Your task:
Find every line in the records below that contains the word "padding", and copy each such line.

Information:
————

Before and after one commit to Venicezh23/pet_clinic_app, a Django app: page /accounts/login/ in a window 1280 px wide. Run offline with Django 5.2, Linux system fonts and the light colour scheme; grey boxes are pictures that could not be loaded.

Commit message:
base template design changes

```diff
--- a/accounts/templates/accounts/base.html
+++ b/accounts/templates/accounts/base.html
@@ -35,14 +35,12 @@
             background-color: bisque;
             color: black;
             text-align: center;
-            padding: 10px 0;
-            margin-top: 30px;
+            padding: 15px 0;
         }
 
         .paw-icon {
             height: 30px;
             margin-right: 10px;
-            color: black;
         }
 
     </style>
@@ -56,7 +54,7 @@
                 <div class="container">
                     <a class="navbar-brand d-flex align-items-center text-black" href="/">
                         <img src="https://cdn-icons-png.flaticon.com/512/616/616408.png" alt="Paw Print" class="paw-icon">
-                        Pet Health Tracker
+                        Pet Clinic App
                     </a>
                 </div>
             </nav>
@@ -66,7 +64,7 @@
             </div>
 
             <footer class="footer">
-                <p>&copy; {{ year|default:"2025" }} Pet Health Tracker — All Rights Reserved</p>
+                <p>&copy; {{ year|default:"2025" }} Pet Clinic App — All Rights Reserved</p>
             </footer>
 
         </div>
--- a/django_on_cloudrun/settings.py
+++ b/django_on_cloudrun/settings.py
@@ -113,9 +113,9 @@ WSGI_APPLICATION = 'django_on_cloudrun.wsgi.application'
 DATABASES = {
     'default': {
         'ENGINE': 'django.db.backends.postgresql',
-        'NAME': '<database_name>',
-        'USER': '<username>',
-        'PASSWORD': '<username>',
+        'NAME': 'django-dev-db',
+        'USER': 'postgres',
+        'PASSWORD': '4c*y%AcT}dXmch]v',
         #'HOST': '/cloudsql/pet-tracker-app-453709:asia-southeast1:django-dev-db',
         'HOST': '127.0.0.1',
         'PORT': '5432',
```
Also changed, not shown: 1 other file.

————

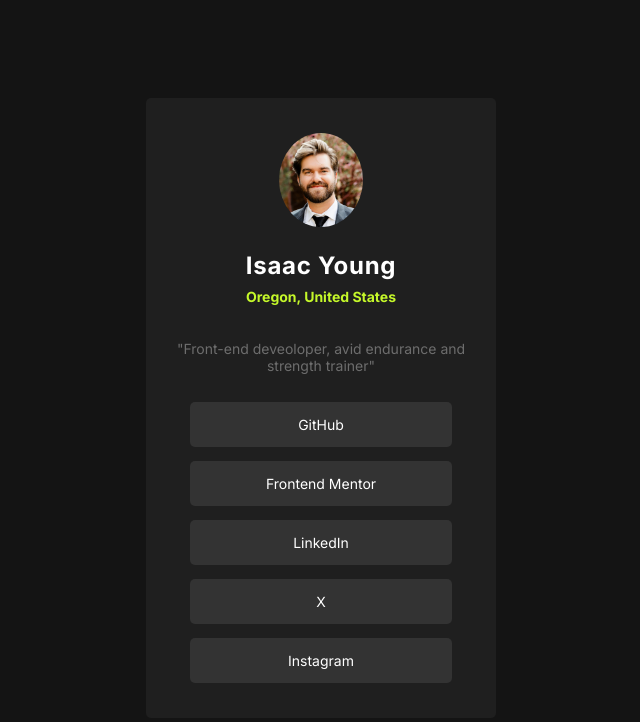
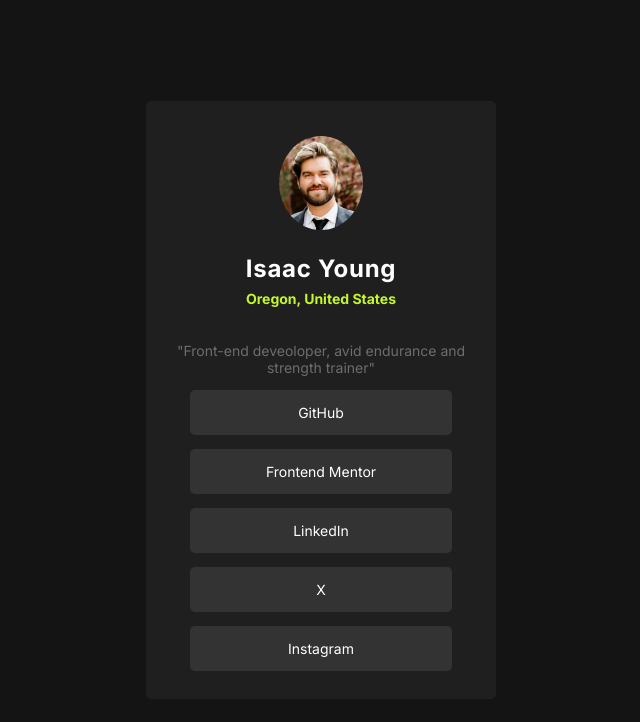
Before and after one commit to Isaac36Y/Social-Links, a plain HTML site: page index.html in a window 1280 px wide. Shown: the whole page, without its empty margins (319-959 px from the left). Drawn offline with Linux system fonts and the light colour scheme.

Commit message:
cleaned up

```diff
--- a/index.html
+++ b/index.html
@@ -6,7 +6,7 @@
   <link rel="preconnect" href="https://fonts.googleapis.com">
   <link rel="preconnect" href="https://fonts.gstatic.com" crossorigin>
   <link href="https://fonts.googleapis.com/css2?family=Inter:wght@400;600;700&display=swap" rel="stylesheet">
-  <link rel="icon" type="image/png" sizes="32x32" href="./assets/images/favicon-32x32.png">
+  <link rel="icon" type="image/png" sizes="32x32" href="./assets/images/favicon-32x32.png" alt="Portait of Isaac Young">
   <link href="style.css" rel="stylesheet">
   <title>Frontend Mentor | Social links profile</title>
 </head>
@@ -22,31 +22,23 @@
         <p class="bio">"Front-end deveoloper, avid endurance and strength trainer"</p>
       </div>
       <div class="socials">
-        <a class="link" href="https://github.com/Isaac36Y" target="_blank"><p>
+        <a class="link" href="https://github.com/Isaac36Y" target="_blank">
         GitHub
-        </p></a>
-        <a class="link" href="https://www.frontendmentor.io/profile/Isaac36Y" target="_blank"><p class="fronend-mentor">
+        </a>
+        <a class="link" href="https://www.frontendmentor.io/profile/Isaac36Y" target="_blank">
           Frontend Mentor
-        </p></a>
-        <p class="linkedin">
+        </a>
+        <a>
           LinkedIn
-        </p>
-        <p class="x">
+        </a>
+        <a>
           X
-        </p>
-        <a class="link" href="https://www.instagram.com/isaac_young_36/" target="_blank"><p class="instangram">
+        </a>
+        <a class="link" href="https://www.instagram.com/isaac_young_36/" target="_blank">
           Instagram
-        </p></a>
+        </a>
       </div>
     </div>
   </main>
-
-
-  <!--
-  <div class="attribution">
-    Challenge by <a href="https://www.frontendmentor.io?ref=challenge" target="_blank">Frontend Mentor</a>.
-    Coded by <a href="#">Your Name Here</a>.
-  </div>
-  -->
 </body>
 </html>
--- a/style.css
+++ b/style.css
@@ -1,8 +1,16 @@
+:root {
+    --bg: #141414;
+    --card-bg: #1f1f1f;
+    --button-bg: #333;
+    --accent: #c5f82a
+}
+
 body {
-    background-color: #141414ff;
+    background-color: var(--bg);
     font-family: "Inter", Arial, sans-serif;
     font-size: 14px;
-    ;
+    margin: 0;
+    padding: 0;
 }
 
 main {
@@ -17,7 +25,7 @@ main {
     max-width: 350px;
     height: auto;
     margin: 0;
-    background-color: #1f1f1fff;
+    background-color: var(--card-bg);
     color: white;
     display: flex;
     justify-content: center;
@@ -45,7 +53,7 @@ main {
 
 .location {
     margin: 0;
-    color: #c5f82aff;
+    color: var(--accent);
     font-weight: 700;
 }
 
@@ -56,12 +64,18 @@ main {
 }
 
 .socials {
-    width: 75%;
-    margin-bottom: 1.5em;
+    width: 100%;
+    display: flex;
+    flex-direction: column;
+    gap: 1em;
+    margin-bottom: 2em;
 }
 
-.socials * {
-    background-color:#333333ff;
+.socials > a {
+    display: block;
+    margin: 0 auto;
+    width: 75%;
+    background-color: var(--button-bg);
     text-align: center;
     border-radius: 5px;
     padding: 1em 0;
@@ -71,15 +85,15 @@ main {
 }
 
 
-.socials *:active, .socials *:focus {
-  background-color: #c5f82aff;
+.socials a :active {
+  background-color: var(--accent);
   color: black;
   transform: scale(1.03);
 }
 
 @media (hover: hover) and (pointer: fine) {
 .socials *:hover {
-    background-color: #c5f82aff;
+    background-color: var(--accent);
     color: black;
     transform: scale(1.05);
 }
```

————

Answer space:
-            padding: 10px 0;
+            padding: 15px 0;
+    padding: 0;
     padding: 1em 0;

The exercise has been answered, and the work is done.